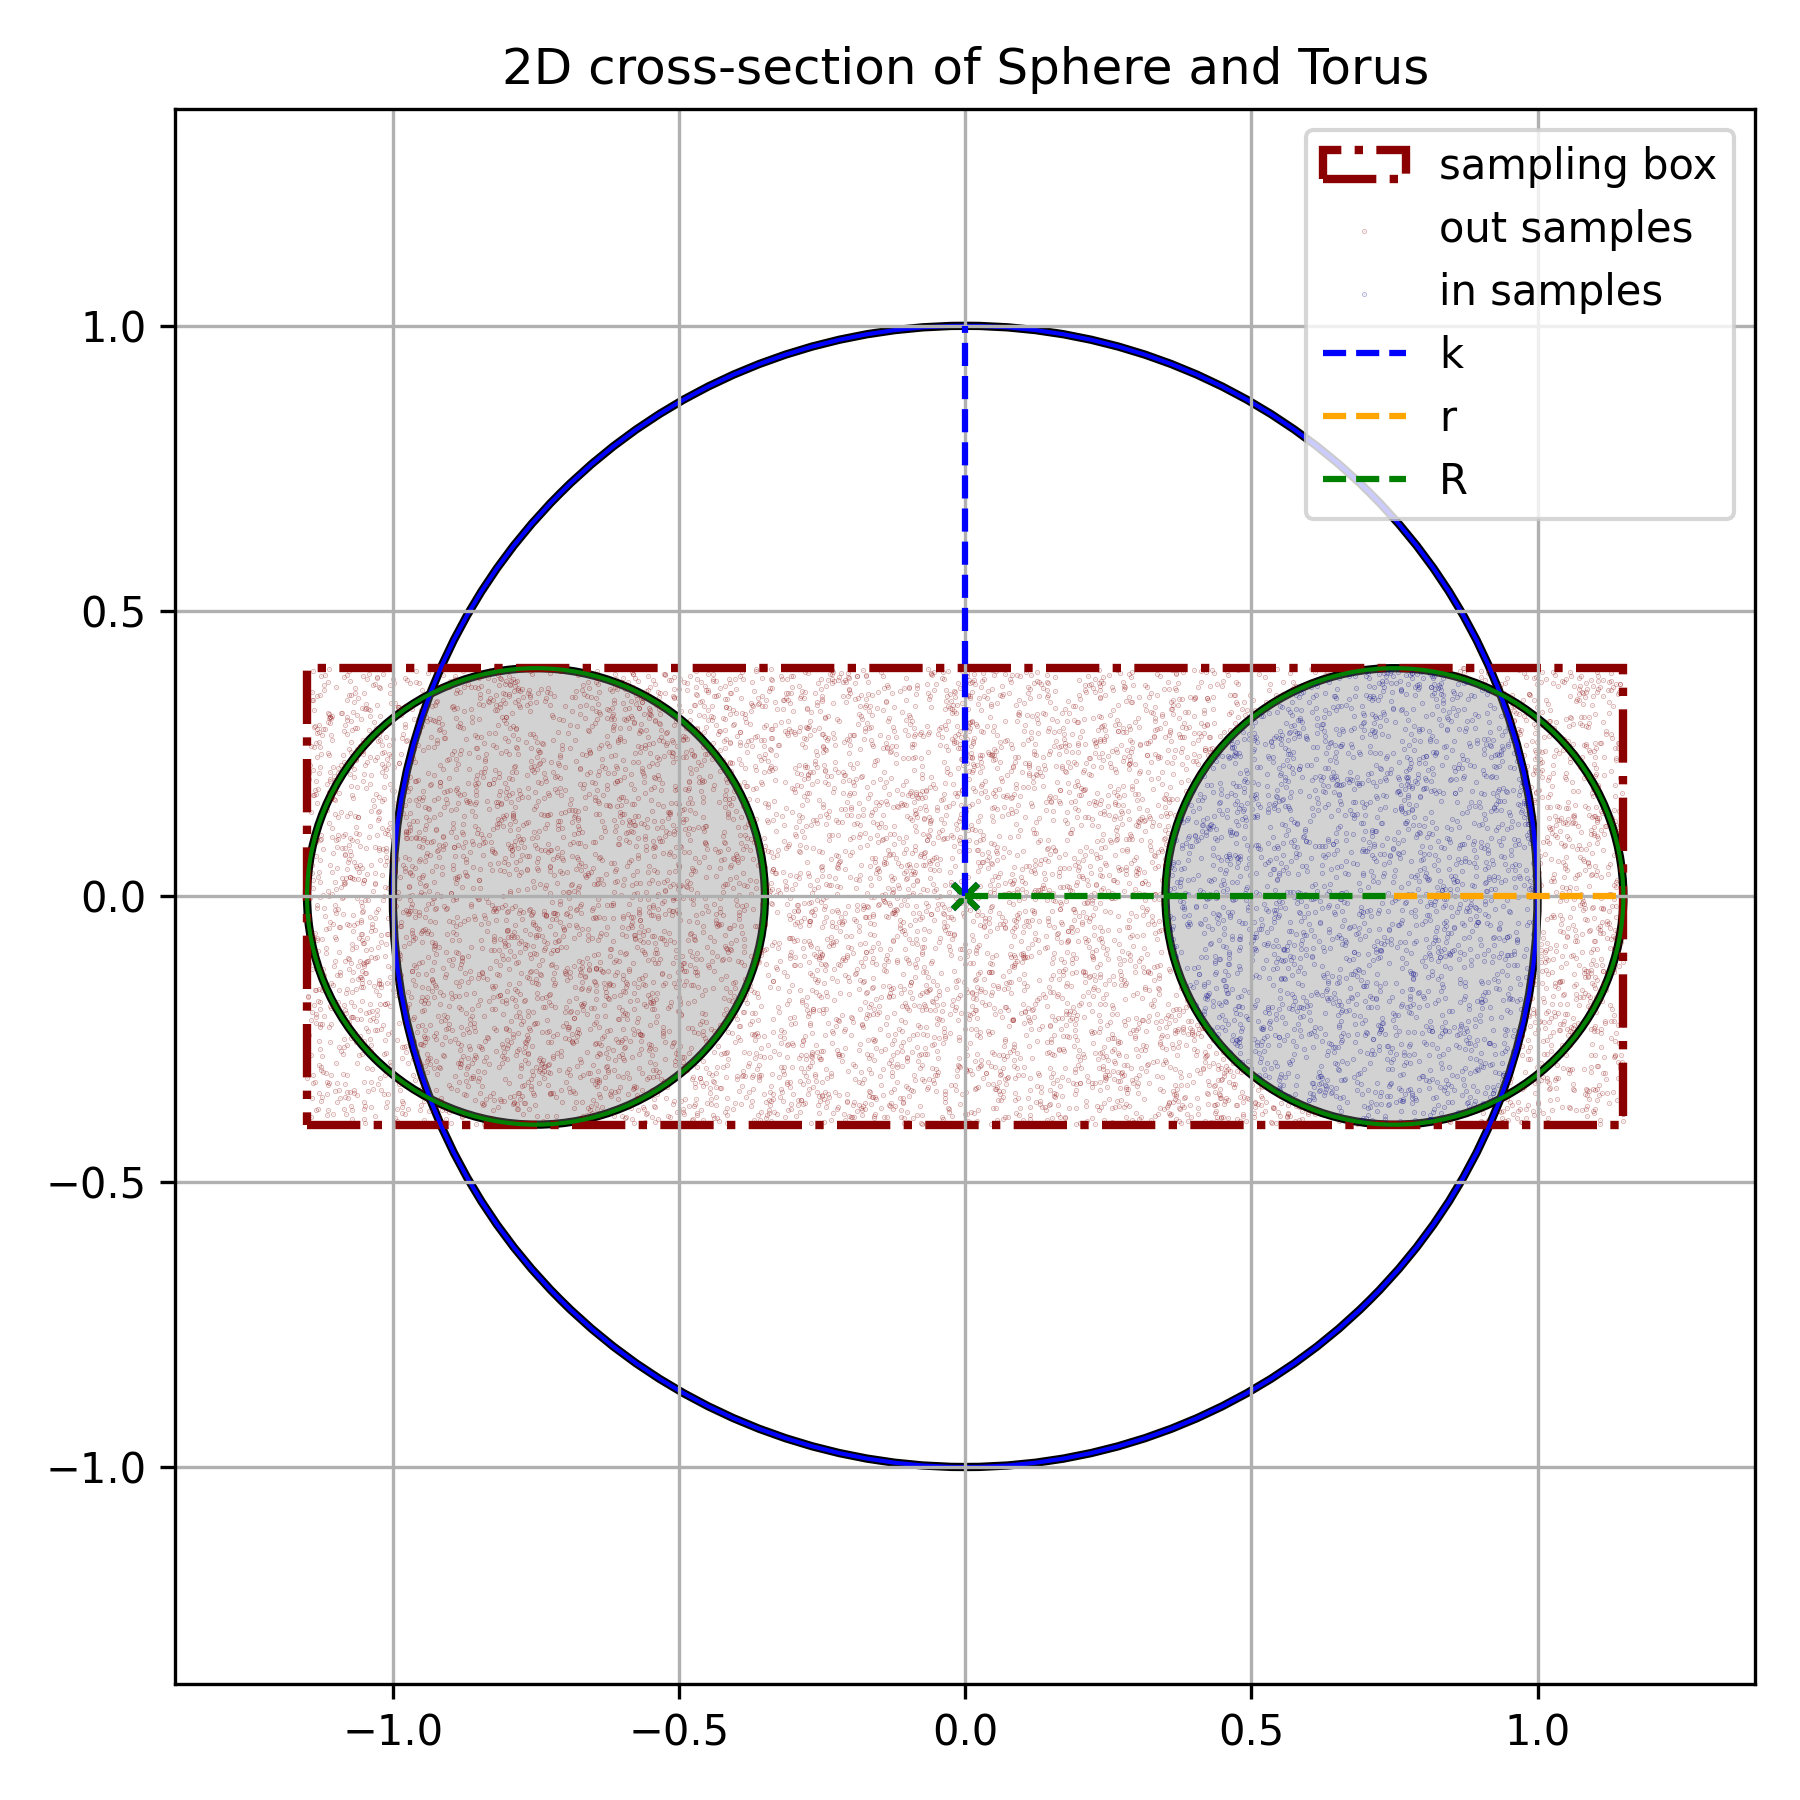
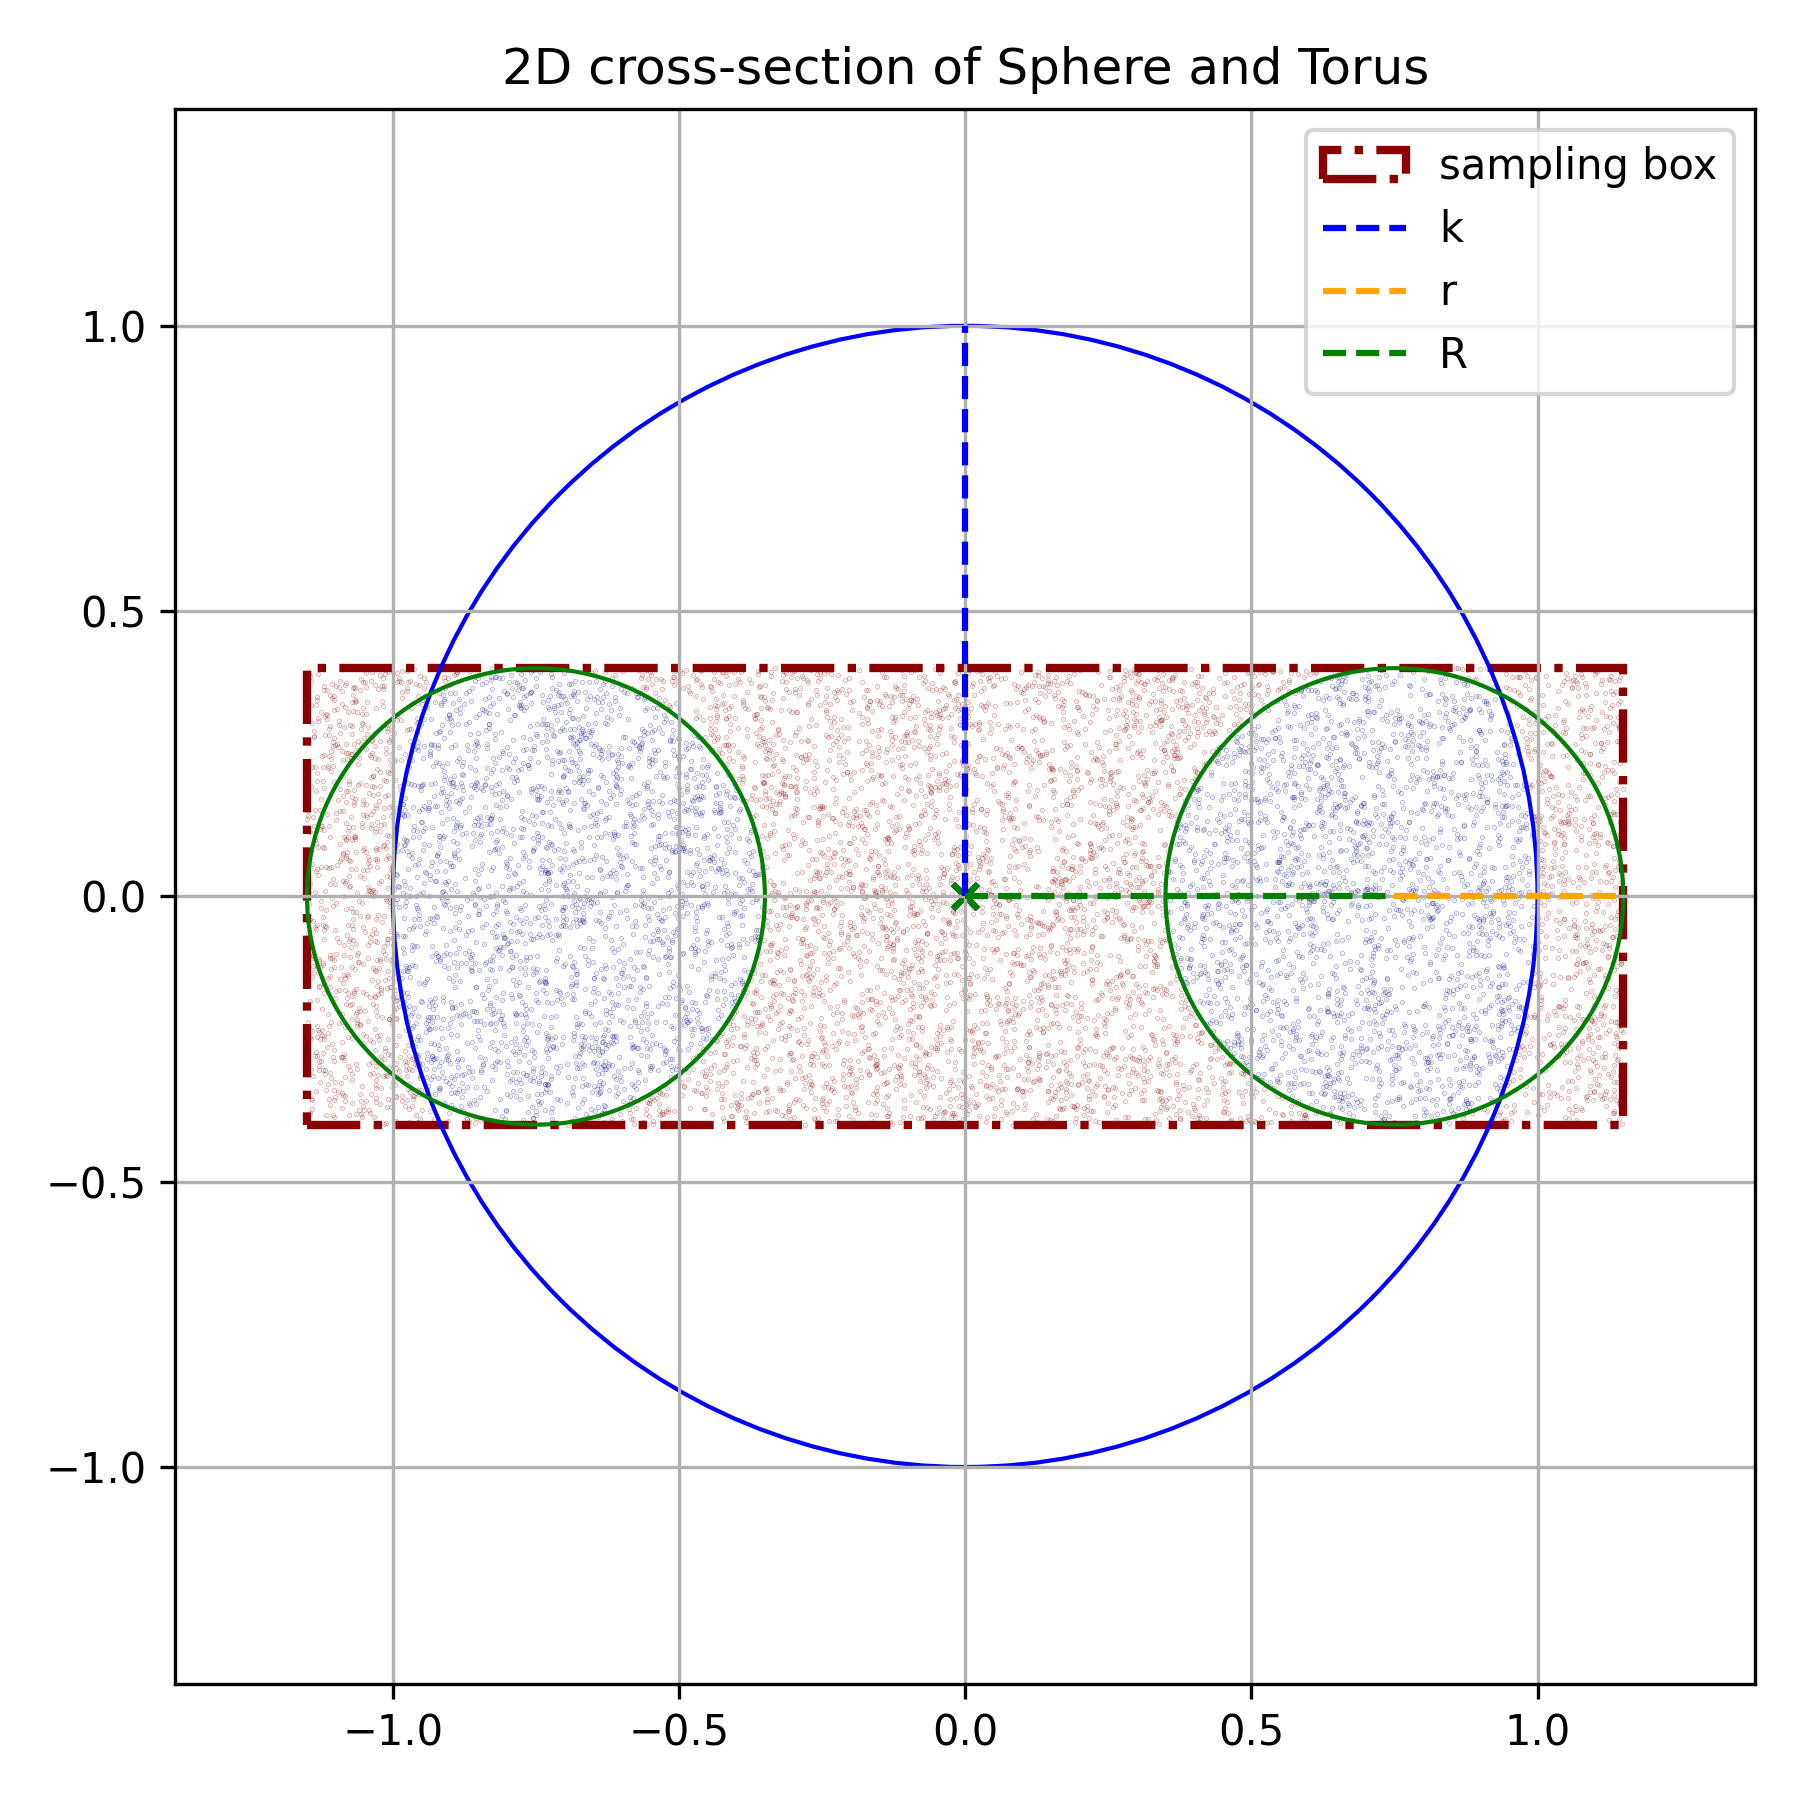
use both intersections

diff --git a/main.py b/main.py
@@ -15,9 +15,17 @@ def torus(
     Returns true if the given points (x, y, z) is inside the torus defined by the
     major radius R and the minor radius r.
     """
-    result = (np.sqrt((x - origin[0]) ^ 2 + (y - origin[1]) ^ 2) - R) ^ 2 + (
-        z - origin[2]
-    ) ^ 2 - r ^ 2 <= 0
+    result = (
+        (np.sqrt((x - origin[0]) ** 2 + (y - origin[1]) ** 2) - R) ** 2
+        + (z - origin[2]) ** 2
+        - r**2
+        <= 0
+    ) or (
+        (np.sqrt((x - origin[0]) ** 2 + (y - origin[1]) ** 2) + R) ** 2
+        + (z - origin[2]) ** 2
+        - r**2
+        <= 0
+    )
     return result
 
 
@@ -35,7 +43,9 @@ def torus2D(x: float, y: float, r: float, R: float, origin: list = [0, 0]) -> bo
     Returns true if the given points (x, y, z) is inside the torus defined by the
     major radius R and the minor radius r.
     """
-    result = (x - origin[0] - R) ** 2 + (y - origin[1]) ** 2 - r**2 <= 0
+    result = ((x - origin[0] - R) ** 2 + (y - origin[1]) ** 2 - r**2 <= 0) or (
+        (x - origin[0] + R) ** 2 + (y - origin[1]) ** 2 - r**2 <= 0
+    )
     return result
 
 
@@ -137,11 +147,6 @@ def surface_to_volume(R: float, surface_area: float) -> float:
     return volume
 
 
-# neeeded?
-def PRNG():
-    pass
-
-
 def deterministic_sequence(seed: float) -> float:
     """
     Generates a deterministic sequence of numbers based on the seed.
@@ -239,7 +244,7 @@ def plot_2d(
     torus_r = plt.Circle((origin_t[0] - R, origin_t[1]), r, color="green", fill=False)
 
     # fill intersection
-    _fill_between2D(ax, r, R, k, origin_s, origin_t)
+    # _fill_between2D(ax, r, R, k, origin_s, origin_t)
 
     # print box if available
     if box is not None:
@@ -283,7 +288,6 @@ def plot_2d(
                 marker=".",
                 s=0.2,
                 alpha=0.3,
-                label="out samples",
             )
 
             # plot in samples
@@ -294,7 +298,6 @@ def plot_2d(
                 marker=".",
                 s=0.2,
                 alpha=0.3,
-                label="in samples",
             )
         else:
             # plot out samples
@@ -306,7 +309,6 @@ def plot_2d(
                 marker=".",
                 s=0.2,
                 alpha=0.3,
-                label="samples",
             )
 
     # plot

(Task directions) Show each line of the material holding "sqrt".

(Answer space)
-    result = (np.sqrt((x - origin[0]) ^ 2 + (y - origin[1]) ^ 2) - R) ^ 2 + (
+        (np.sqrt((x - origin[0]) ** 2 + (y - origin[1]) ** 2) - R) ** 2
+        (np.sqrt((x - origin[0]) ** 2 + (y - origin[1]) ** 2) + R) ** 2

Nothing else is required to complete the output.